Investigators are still actively searching for Waynesboro Police reserve Captain Kevin Quick.
Quick's credit card and phone have not been used since the day he went missing, Waynesboro Police confirmed Tuesday. They have not yet been able to locate the phone.
People living in Waynesboro are doing what they can, and that includes raising money for a reward. $10,000 has been raised so far, and more money is still coming in.
"The mood is very tense," said Waynesboro Police Sgt. Brian Edwards. These officers are not the only ones suffering. "Now that Kevin has gone missing, it's left the family in a state of disarray, and they're doing their best at this point."
Serving in law enforcement ran in Captain Quick's family. His father was a colonel but died last year. Now, his mother is dealing with two incidents that have taken a great toll on the family.
His fellow officers say they can't sit around. Many of them are helping State Police around Central Virginia.
"They want to go, they want to be a part of this investigation," said Sgt. Edwards.
That investigation now extends to Louisa, where Quick's SUV was found. Investigators say it was found on Cedar Hill Road, and ask anyone who may have noticed any strange cars in the area this weekend to call them with information.
State Police say the silver Toyota 4Runner was also seen in Fork Union and Manassas. His mother was the last person to see him in Afton.
"When a small community is affected by something like this, we rally together," said Sgt. Edwards.
The rallying point starts with Rodney Soulsby, who owns the New Age Auto shop in Waynesboro.
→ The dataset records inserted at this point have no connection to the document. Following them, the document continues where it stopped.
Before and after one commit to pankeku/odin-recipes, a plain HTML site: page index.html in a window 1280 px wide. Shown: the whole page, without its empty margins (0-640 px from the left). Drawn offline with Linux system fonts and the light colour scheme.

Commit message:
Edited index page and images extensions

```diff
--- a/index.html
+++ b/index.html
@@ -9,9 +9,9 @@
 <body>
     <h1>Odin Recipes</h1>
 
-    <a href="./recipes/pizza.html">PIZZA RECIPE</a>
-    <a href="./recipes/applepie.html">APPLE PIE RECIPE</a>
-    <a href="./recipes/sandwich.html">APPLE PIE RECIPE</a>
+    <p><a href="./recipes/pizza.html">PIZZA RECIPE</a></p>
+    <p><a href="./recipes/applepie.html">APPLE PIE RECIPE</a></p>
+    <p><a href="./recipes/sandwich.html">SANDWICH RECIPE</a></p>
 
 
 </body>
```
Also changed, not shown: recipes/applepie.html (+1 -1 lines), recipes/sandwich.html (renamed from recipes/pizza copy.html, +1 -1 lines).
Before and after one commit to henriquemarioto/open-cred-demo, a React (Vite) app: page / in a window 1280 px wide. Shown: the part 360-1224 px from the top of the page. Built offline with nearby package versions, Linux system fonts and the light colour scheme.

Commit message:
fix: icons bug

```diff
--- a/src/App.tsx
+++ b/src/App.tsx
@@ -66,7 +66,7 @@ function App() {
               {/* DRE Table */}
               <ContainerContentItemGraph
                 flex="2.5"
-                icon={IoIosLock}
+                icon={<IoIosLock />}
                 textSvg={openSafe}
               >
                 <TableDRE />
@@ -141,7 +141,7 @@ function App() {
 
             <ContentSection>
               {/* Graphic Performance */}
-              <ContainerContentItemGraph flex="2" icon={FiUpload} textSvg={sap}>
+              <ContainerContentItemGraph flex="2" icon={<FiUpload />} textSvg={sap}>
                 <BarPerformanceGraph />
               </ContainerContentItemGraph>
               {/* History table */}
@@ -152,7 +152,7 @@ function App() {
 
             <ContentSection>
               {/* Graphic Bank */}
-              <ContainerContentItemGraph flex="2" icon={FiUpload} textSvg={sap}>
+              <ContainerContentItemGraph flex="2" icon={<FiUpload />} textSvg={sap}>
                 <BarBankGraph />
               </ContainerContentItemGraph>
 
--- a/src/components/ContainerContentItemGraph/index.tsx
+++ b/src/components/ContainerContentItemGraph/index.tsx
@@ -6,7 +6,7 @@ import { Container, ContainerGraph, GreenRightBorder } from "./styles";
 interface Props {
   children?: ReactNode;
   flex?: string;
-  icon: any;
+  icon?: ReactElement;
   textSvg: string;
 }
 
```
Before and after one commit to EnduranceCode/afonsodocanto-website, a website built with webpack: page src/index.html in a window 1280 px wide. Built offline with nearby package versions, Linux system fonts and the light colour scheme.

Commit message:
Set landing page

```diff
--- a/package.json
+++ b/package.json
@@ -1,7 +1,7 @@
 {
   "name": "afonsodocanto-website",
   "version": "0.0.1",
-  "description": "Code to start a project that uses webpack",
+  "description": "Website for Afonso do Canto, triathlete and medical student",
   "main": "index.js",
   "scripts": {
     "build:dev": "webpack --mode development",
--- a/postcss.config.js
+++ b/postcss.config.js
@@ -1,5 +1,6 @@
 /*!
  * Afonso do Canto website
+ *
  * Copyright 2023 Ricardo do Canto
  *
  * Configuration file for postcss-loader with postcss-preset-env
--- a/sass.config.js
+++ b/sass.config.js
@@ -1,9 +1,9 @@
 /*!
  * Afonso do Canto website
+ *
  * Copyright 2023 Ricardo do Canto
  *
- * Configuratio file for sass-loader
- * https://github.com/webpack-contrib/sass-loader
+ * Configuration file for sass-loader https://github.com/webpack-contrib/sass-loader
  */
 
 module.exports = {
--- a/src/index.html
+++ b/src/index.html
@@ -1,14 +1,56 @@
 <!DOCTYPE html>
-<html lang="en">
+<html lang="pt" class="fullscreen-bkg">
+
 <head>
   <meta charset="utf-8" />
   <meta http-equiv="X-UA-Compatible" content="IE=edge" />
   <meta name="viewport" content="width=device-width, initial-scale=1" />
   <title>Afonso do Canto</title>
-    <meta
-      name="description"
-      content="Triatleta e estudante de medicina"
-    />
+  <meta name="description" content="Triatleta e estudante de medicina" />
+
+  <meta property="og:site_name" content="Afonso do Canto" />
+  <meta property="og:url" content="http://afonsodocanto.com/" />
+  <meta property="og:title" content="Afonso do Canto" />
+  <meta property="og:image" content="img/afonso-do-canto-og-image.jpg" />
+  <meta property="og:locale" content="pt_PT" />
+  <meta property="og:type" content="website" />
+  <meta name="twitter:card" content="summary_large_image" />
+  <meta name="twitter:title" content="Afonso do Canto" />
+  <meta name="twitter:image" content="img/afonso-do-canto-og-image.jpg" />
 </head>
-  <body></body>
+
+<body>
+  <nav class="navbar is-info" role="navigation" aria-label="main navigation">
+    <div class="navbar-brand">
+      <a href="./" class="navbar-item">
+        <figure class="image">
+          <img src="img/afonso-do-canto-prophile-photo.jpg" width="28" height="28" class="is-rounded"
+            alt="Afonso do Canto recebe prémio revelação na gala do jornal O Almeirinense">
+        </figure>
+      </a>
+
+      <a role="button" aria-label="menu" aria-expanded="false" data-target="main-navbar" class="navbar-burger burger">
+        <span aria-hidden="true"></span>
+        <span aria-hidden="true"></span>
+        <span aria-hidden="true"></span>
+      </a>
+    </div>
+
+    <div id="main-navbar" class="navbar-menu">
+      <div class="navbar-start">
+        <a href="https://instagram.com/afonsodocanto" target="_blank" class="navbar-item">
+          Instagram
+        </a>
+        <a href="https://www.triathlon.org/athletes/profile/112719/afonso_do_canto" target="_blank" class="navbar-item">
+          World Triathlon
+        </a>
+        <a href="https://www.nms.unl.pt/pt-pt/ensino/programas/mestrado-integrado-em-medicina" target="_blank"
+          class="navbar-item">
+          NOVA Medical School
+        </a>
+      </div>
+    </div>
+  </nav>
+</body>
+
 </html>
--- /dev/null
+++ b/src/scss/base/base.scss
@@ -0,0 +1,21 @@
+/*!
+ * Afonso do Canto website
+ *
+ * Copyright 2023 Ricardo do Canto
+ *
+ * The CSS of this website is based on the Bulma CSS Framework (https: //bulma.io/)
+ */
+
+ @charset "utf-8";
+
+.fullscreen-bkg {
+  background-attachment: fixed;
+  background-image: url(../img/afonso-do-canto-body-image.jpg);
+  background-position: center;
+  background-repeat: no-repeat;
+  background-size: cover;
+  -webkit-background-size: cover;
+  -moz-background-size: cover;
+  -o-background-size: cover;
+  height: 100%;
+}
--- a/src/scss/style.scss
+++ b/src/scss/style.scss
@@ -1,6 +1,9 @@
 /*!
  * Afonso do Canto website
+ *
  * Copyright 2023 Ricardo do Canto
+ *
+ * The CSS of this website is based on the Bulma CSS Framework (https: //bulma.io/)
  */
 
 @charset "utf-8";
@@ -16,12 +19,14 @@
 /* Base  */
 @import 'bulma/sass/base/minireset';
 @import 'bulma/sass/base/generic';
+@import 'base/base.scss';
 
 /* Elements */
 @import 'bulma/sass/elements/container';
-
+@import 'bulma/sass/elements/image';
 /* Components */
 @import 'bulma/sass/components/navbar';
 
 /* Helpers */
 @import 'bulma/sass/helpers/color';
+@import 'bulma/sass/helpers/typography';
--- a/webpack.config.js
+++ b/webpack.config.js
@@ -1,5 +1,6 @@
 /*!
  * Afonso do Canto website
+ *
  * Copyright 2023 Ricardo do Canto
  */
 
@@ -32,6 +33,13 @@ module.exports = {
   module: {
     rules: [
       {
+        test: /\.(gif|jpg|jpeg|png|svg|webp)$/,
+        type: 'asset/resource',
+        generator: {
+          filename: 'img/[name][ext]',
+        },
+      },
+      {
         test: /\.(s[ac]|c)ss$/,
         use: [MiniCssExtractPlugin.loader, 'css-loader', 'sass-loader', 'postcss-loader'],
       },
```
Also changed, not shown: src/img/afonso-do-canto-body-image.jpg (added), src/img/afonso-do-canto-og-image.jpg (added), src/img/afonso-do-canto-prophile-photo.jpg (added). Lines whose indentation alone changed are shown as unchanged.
He donated $5,000 to go towards the reward fund in hopes somebody will come forward with information that could help investigators.
"I would like Kevin's family, and especially his mother, to know that we're going to do everything we can to assist from a civilian standpoint," he said.
State Police are releasing a photo of a man who they believe knows something about the captain's disappearance. Waynesboro officers wanted to send this message to him.
"It's not too late to end this peacefully, end this positively, bring some peace back to this family," said Sgt. Edwards.
Waynesboro Police say there were no stickers or emblems on Quick's car that would indicate he is an officer. He was not in uniform when he disappeared.